The detailed 30-year plan was to be published "alongside" the Budget, the government said at the Queen's Speech in December.
Three weeks ago, then chancellor Sajid Javid confirmed the timetable.
The strategy is seen as crucial to the government's plan to "level up" regional disparities.
The delay will allow the new chancellor, Rishi Sunak, to refocus the strategy, to reflect potentially larger resources available, and to incorporate the challenge of achieving "net zero" carbon emissions over the same 30-year timescale.
Treasury sources say the overall ambition to make investments to "level up" the regions that also help meet commitments on climate change, remains and will be reflected in next week's Budget.
The strategy, which foresees spending of £100bn over this parliament, will contain vital funding projections for transport, local growth and digital infrastructure.
After the recent High Court ruling over Heathrow, which found expansion plans had failed to adequately account for policies on climate change, some experts say the government needs to look again at the impact of environmental policy within the provision of infrastructure. There has also been a debate about whether housing should be part of the plan.
The strategy is also the government's formal response to a now two-year-old National Infrastructure Assessment, which was the product of an impartial commission set up when David Cameron was prime minister. It should have been published last autumn.
Publication of the National Infrastructure Strategy should now be expected before May, sources have suggested to the BBC.
The Budget is still expected to include some green lights for high profile infrastructure projects, but the main move in this area will be to set the overall big numbers on capital spending. It is the infrastructure strategy and the Comprehensive Spending Review later this year that will determine the detailed policy.
Shadow chancellor John McDonnell said the delay to the strategy suggested there was "absolute chaos" in the government.

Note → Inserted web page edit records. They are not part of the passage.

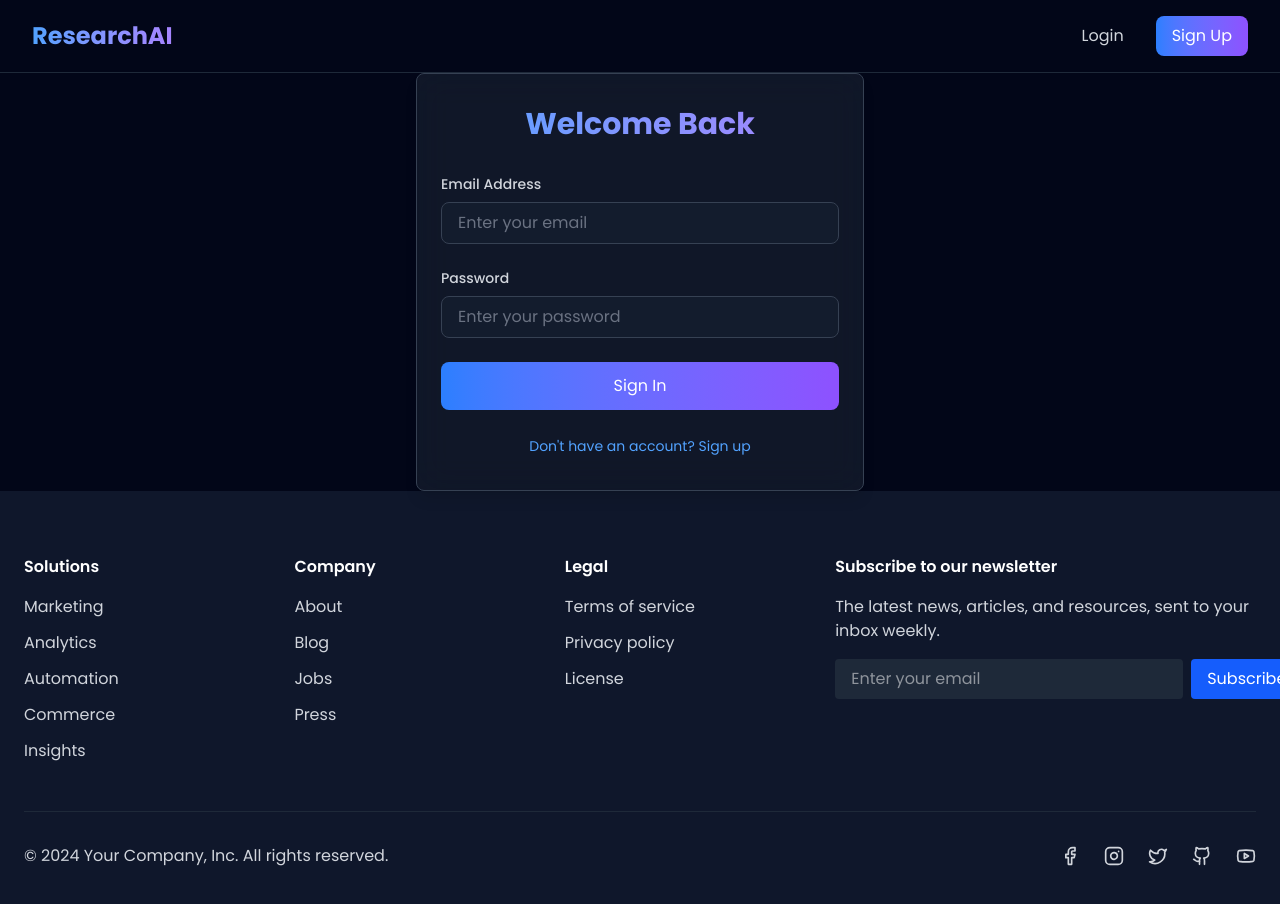
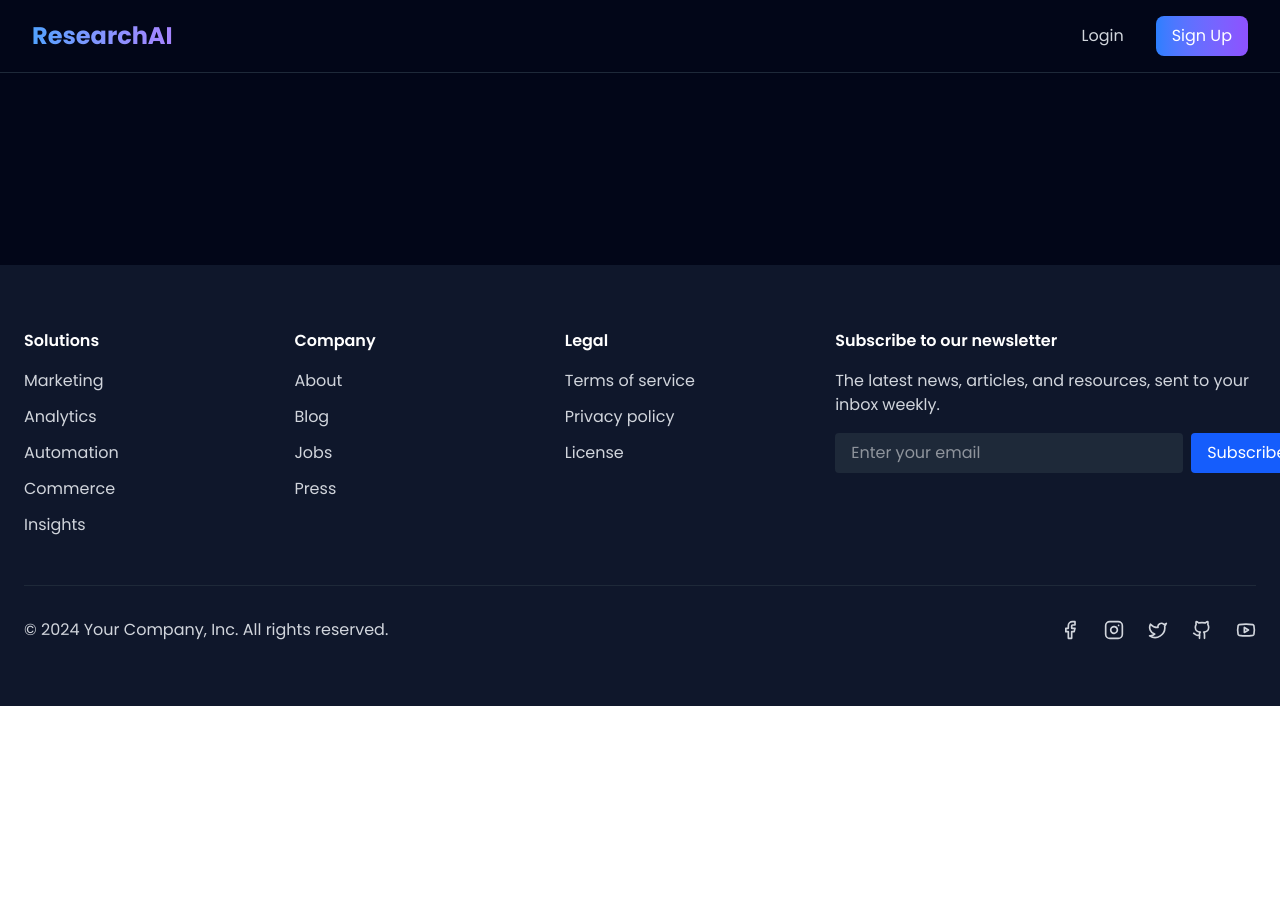
Before and after one commit to shk-saleh/Research-App, a React (Vite) app: page / in a window 1280 px wide. Shown: the top 904 px of the page. After the commit the page ends 800 px from the top, so only its background shows below. Built offline with nearby package versions, Linux system fonts and the light colour scheme.

Commit message:
Update App.jsx

```diff
--- a/src/App.jsx
+++ b/src/App.jsx
@@ -13,14 +13,13 @@
 
     <div className="relative h-full w-full bg-slate-950">
         <Navbar />
-        <Login/>
-        {/* <main className="max-w-7xl mx-auto px-4 sm:px-6 lg:px-8 py-24">
+        <main className="max-w-7xl mx-auto px-4 sm:px-6 lg:px-8 py-24">
           <Routes>
             <Route path="/login" element={<Login />} />
             <Route path="/home" element={<Main />} />
             <Route path="/register" element={<Register />} />
           </Routes>
-        </main> */}
+        </main>
         <Footer/>
     </div>
 
```
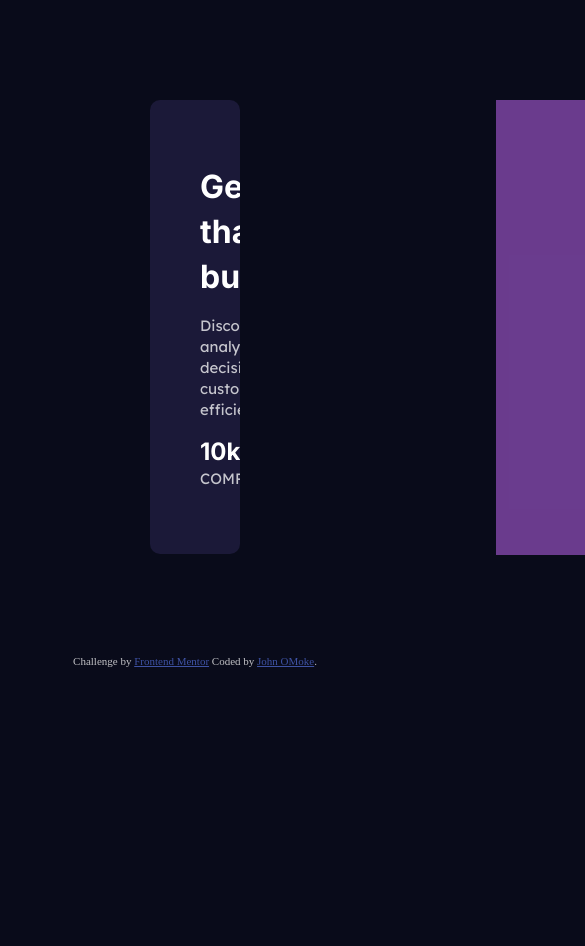
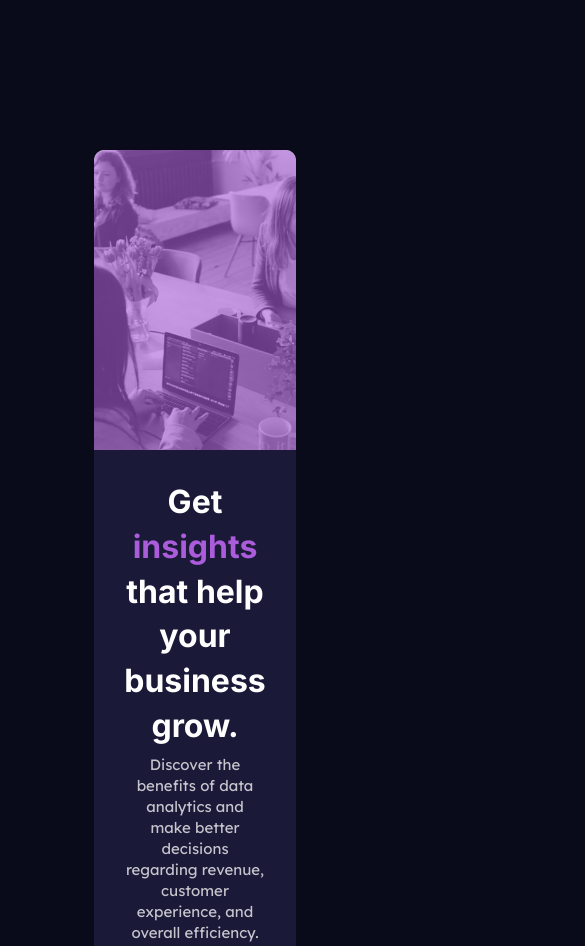
Before and after one commit to jomoke814/stats-preview-card, a plain HTML site: page index.html in a window 390 px wide. Shown: the top 946 px of the page, 585 px wide, since content can reach past the window. Before the commit the page ends 844 px from the top, so only its background shows below. Drawn offline with Linux system fonts and the light colour scheme.

Commit message:
Adding background color on the image

```diff
--- a/css/styles.css
+++ b/css/styles.css
@@ -13,10 +13,14 @@
     --main-heading-color: hsl(0, 0%, 100%);
     --main-text-color: hsla(0, 0%, 100%, 0.75);
     --main-stat-heading-color: hsla(0, 0%, 100%, 0.6);
+    --main-shine-effect: hsl(0, 0%, 100%, 0.3);
 }
 
 body {
     background-color: var(--main-bg-color);
+    display: flex;
+    justify-content: center;
+    align-items: center;
     line-height: 1.4;
 }
 
@@ -28,7 +32,7 @@ h1 {
 
 h2 {
     font-family: 'Inter', sans-serif;
-    color: var(--main-heading-color);
+    color: var(--main-stats-heading-color);
 }
 
 p {
@@ -44,11 +48,6 @@ span {
     max-width: 1440px;
     margin: 50px;
     color: var(--main-text-color);
-}
-
-img {
-    width: 550px;
-    display: block;
 }
 
 .card {
@@ -67,6 +66,18 @@ img {
     padding: 50px;
 }
 
+.image {
+    position: relative;
+    width: 100%;
+    overflow: hidden;
+}
+
+.image img {
+    width: 100%;
+    object-fit: cover;
+    display: block;
+}
+
 .stats {
     display: flex;
     align-items: center;
@@ -77,14 +88,17 @@ img {
     text-transform: uppercase;
 }
 
-.image .image-overlay {
+.image .image-overlay{
     background: hsl(277, 64%, 61%, 0.6);
     position: absolute;
-    height: 455px;
-    width: 550px;
+    top: 0;
+    left: 0;
+    height: 100%;
+    width: 100%;
     border-radius: 10px;
     border-top-left-radius: 0px;
     border-bottom-left-radius: 0px;
+    overflow: hidden;
 }
 
 .attribution {
@@ -95,3 +109,44 @@ img {
 .attribution a {
     color: hsl(228, 45%, 44%);
 }
+
+/* media queries */
+@media(max-width: 1120px) {
+    img {
+        height: 300px;
+    }
+
+    .image .image-overlay {
+        height: 300px;
+
+        border-top-left-radius: 10px;
+        border-bottom-right-radius: 0px;
+        ;
+    }
+
+    .card {
+        display: flex;
+        flex-direction: column-reverse;
+    }
+
+    h1 {
+        margin-bottom: 5px;
+    }
+
+    .description {
+        padding: 20px;
+        text-align: center;
+        margin: 10px;
+    }
+
+    .stats {
+        display: flex;
+        flex-direction: column;
+        padding: 5px;
+    }
+
+    .stats > div {
+        margin-top: 10px;
+    }
+
+}
--- a/index.html
+++ b/index.html
@@ -29,10 +29,11 @@
                     </div>
                 </div>
             </div>
-            <div class="image">
+            <picture class="image">
+                <source media="(max-width: 1120px)" srcset="./images/image-header-mobile.jpg">
+                <img src="images/image-header-desktop.jpg" alt="image-header" class="img-hero">
                 <div class="image-overlay"></div>
-                <img src="images/image-header-desktop.jpg" alt="image-header" class="img-hero">
-            </div>
+            </picture>
         </section>
 
         <footer class="attribution">
```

With the threat of climate change and "an economy at risk of recession" the UK needed large scale infrastructure spending to start immediately, he said.